Rochester wrote extensively, particularly in the form of satirical verse. During his lifetime hiswork circulated in manuscript, generally anonymously; few of his poems or songs were published underhis name until after his death. His works include: 'Tunbridge Wells' (1675), 'The History ofInspids' (1676), 'A Trial of the Poets for the Bays' (1677), and 'Rochester's Farewell' (1680).

Thomas Alcock is shown from internal evidence to be formerly a servant of Wilmot, living inDecember 1687 at Shirehampton, a village near Bristol. Vivian de Sola Pinto, who edited themanuscript, identified a chalk drawing in the Ashmolean Museum by Samuel Cooper as a portrait ofThomas Alcock. According to Alcock's inscription on the picture, the portrait was drawn when he waseighteen at the Earl of Westmorland's house at Apethorpe, Northamptonshire. Alcock signs hisinscription, 'preceptor', leading Pinto to conclude that he may have been employed by Rochester as ateacher for his children. Pinto's edition includes further conjectures about Alcock's history.

Arrangement

No archival arrangement has been necessary.

Conditions Governing Access

ACCESS: Accessible to all registered readers.

LANGUAGE: English

Other Finding Aids

This description is the only finding aid available for the manuscript. Copyright on thedescription belongs to The University of Nottingham.

Separated Material

  • Other archive collections containing manuscripts relating to John Wilmot, 2nd Earl Rochester,are recorded on the National Register ofArchives.

Conditions Governing Use

REPROGRAPHIC: Reprographic copies can be supplied for educational use and private study purposesonly, depending on access status and the condition of the documents.

COPYRIGHT: Permission to make published use of this manuscript must be sought in advance inwriting from the Keeper of the Department of Manuscripts and Special Collections (email mss-library@nottingham.ac.uk). The Department willtry to assist in identifying copyright owners but this can be difficult and the responsibility forcopyright clearance before publication ultimately rests with the person wishing to publish.

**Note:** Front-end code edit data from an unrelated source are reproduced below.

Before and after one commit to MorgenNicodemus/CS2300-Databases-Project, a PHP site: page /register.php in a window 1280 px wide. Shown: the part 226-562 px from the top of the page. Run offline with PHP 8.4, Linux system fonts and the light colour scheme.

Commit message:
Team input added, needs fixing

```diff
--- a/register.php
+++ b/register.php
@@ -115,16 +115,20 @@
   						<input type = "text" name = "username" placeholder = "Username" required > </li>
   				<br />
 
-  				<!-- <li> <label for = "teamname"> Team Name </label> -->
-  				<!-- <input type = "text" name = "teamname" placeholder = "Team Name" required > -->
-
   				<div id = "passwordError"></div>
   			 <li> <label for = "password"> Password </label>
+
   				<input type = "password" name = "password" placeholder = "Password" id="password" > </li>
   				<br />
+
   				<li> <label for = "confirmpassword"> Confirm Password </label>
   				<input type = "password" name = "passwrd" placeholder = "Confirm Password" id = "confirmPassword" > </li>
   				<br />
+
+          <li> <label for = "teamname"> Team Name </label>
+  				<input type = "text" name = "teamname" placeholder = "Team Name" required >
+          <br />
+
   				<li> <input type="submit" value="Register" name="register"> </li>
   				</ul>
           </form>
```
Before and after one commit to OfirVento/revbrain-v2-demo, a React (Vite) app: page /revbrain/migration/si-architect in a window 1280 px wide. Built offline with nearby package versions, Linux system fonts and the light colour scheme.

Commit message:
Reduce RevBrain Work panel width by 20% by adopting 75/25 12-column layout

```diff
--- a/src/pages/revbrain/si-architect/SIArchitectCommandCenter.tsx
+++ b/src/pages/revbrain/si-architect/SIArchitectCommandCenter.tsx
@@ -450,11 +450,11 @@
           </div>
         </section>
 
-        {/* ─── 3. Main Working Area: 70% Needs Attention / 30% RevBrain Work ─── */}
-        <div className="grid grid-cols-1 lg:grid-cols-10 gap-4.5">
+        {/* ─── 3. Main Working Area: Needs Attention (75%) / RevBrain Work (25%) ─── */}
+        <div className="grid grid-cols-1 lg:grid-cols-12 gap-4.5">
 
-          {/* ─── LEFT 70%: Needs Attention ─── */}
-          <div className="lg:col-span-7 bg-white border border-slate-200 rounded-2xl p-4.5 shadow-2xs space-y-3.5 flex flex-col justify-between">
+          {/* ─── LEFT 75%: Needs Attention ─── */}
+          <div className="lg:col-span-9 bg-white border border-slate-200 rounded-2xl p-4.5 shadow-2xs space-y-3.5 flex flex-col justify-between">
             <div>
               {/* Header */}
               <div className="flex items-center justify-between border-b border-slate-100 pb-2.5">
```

Custodial History

The manuscript volume described here was purchased by The University of Nottingham in January1949. Previous ownership evidence includes reference to Gerald P. Mander of Tettenhall Wood,Staffordshire. It can be identified as 17730 in the Phillips Collection.

Related Material

  • The University of Nottingham; Department of Manuscripts and Special Collections: Autographpoems of John Wilmot, 2nd Earl Rochester. Reference: Pw V 31-32

Bibliography

T. Alcock and J. Wilmot, The Famous Pathologist, or the Noble Mountebank (Nottingham:Sisson and Parker for The University of Nottingham, 1961)